## Required action
A single number is the answer: how many lines of the data hold "href"?

## Source material

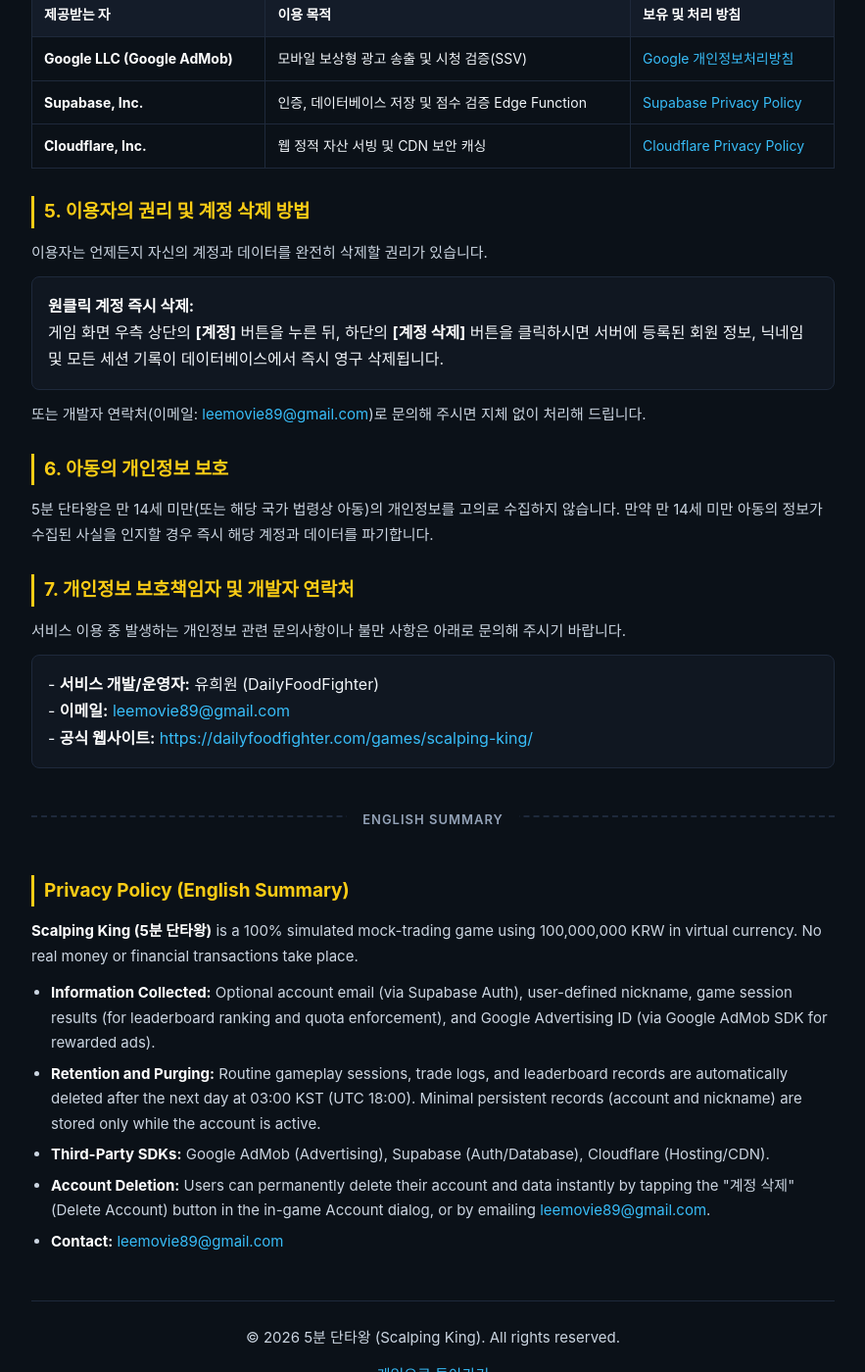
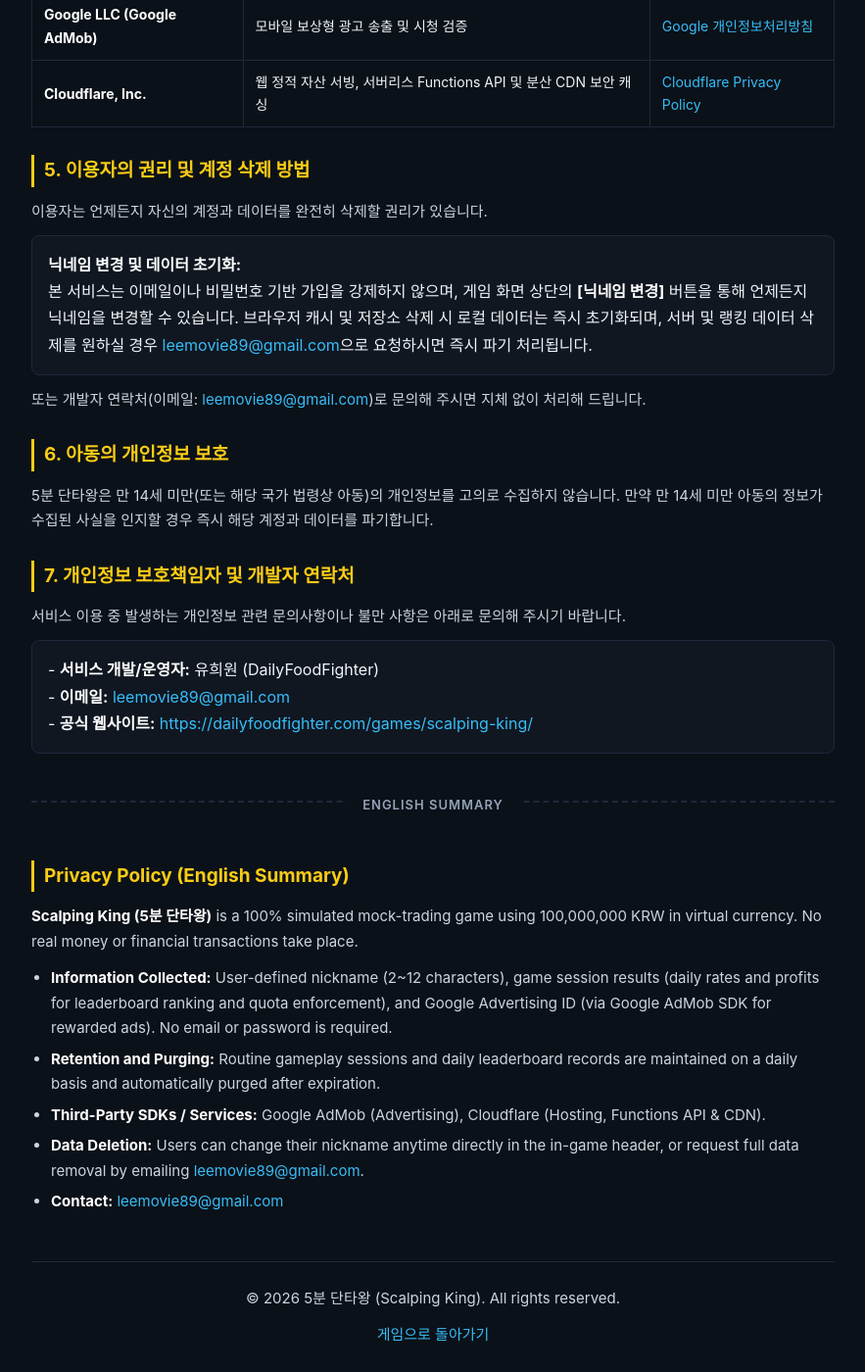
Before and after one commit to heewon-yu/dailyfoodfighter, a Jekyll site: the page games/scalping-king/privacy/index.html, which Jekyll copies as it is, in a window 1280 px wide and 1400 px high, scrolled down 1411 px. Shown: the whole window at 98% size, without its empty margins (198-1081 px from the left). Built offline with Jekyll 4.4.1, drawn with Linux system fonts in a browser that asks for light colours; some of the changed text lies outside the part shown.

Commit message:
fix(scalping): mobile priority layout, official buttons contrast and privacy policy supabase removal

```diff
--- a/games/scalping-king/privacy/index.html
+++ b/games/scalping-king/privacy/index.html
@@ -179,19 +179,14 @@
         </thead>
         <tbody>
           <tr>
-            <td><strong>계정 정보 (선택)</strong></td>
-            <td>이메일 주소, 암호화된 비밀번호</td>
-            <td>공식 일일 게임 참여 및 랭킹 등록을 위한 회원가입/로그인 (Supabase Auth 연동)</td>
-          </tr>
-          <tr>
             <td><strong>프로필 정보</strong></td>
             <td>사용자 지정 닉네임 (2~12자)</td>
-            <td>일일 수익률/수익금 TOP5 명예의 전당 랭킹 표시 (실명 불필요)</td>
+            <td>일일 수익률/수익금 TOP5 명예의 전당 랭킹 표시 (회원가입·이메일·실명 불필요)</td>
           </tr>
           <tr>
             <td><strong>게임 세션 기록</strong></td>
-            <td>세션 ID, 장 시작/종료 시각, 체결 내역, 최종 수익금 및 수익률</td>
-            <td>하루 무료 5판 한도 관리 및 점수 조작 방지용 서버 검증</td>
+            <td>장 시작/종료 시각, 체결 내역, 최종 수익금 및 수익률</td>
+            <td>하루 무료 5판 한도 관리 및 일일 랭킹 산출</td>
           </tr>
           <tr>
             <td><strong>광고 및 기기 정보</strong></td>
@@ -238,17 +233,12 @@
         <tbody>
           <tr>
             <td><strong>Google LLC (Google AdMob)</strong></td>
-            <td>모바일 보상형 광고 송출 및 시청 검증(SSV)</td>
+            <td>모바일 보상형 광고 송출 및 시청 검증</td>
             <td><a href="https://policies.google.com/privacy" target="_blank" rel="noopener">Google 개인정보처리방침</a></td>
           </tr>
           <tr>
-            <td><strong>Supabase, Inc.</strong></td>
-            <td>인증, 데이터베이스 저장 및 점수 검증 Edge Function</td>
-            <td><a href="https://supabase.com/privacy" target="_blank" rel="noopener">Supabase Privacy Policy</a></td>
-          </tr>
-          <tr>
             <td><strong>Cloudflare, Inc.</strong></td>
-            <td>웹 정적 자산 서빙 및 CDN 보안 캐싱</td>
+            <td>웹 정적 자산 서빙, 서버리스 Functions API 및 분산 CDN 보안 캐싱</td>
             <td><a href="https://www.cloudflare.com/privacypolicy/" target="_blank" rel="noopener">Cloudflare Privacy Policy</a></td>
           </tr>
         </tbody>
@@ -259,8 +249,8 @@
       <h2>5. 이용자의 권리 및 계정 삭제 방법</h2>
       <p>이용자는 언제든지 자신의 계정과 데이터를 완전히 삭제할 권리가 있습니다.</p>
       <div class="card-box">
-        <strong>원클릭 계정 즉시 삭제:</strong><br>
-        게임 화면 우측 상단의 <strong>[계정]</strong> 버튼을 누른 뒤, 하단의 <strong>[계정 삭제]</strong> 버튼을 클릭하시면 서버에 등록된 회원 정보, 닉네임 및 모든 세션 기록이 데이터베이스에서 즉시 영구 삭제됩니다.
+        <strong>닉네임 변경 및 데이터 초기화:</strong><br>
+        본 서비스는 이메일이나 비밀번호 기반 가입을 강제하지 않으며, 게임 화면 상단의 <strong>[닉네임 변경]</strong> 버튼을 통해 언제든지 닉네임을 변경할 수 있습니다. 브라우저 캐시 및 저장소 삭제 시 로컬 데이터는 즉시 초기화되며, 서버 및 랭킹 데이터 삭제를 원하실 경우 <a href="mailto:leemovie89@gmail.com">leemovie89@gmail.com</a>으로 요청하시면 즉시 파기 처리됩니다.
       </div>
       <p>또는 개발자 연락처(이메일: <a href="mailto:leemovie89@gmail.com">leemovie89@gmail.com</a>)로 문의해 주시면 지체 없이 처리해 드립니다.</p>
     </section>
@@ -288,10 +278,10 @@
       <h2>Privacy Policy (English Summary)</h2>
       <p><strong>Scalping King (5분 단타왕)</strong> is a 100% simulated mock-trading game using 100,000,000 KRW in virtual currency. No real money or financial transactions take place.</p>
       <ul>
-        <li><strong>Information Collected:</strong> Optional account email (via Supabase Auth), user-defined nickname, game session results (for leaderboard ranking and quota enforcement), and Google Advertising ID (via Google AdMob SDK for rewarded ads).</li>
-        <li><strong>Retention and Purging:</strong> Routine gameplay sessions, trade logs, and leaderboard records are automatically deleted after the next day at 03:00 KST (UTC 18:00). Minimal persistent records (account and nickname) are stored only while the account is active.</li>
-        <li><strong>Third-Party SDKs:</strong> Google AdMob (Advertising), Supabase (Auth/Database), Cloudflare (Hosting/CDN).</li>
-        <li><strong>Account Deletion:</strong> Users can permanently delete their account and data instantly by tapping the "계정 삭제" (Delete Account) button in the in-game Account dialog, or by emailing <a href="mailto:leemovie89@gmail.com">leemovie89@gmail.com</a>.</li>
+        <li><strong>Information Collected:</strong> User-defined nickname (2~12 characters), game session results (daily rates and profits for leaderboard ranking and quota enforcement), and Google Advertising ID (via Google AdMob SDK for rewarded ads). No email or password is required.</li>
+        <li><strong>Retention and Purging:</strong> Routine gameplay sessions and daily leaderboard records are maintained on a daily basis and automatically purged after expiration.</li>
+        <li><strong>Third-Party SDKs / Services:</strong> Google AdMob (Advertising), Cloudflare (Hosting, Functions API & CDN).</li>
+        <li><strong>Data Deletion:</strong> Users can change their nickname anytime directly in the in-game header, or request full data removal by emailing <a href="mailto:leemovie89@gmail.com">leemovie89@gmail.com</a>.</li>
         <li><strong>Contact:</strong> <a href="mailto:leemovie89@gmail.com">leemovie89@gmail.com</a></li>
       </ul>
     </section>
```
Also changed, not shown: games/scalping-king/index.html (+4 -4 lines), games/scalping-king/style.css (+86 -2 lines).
---
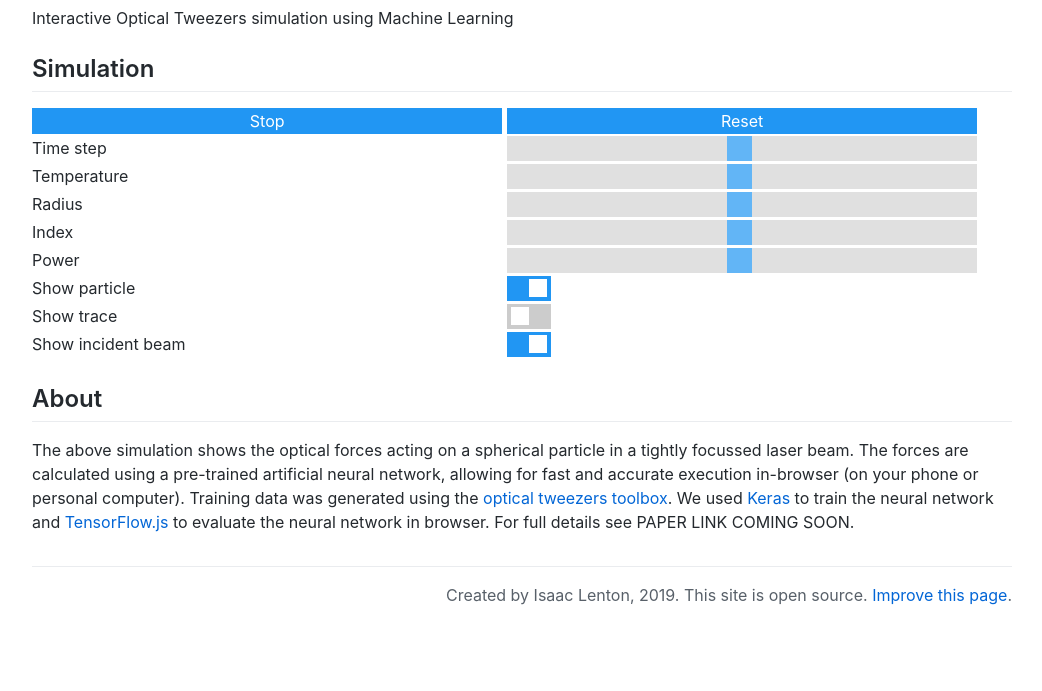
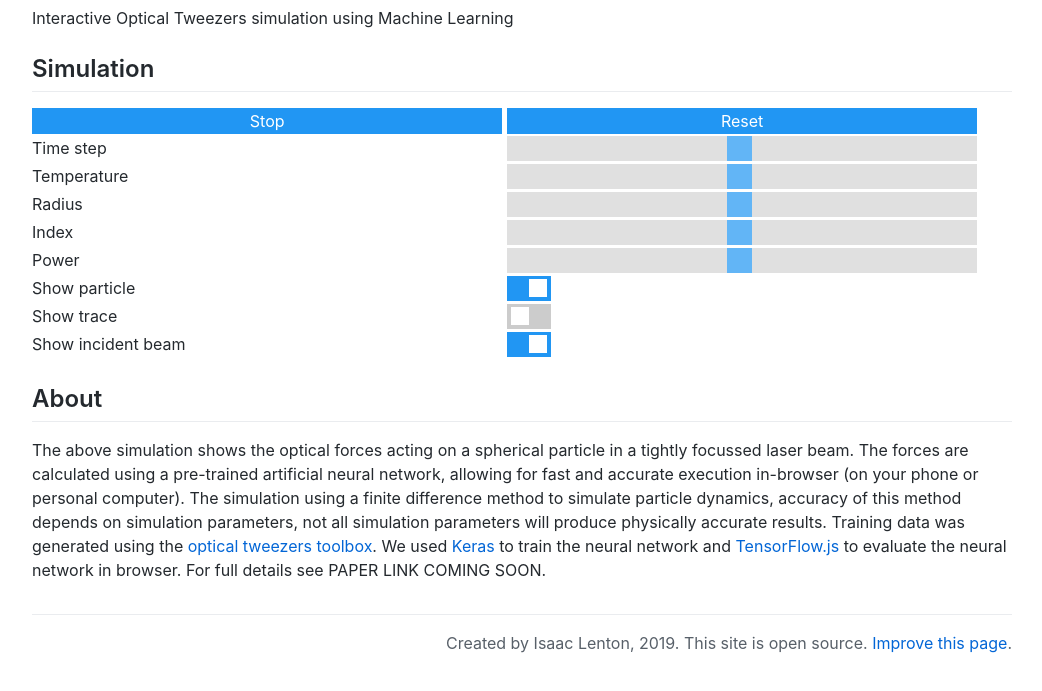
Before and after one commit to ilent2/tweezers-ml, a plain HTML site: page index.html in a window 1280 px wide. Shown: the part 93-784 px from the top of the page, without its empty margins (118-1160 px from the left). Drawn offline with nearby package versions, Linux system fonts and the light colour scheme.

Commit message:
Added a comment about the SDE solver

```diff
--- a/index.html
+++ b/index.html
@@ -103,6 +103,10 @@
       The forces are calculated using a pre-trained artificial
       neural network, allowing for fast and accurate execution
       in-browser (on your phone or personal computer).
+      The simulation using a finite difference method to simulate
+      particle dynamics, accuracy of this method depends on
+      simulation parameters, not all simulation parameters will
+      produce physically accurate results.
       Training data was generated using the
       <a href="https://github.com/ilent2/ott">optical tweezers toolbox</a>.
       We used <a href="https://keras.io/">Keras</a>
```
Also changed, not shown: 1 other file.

## Solution
10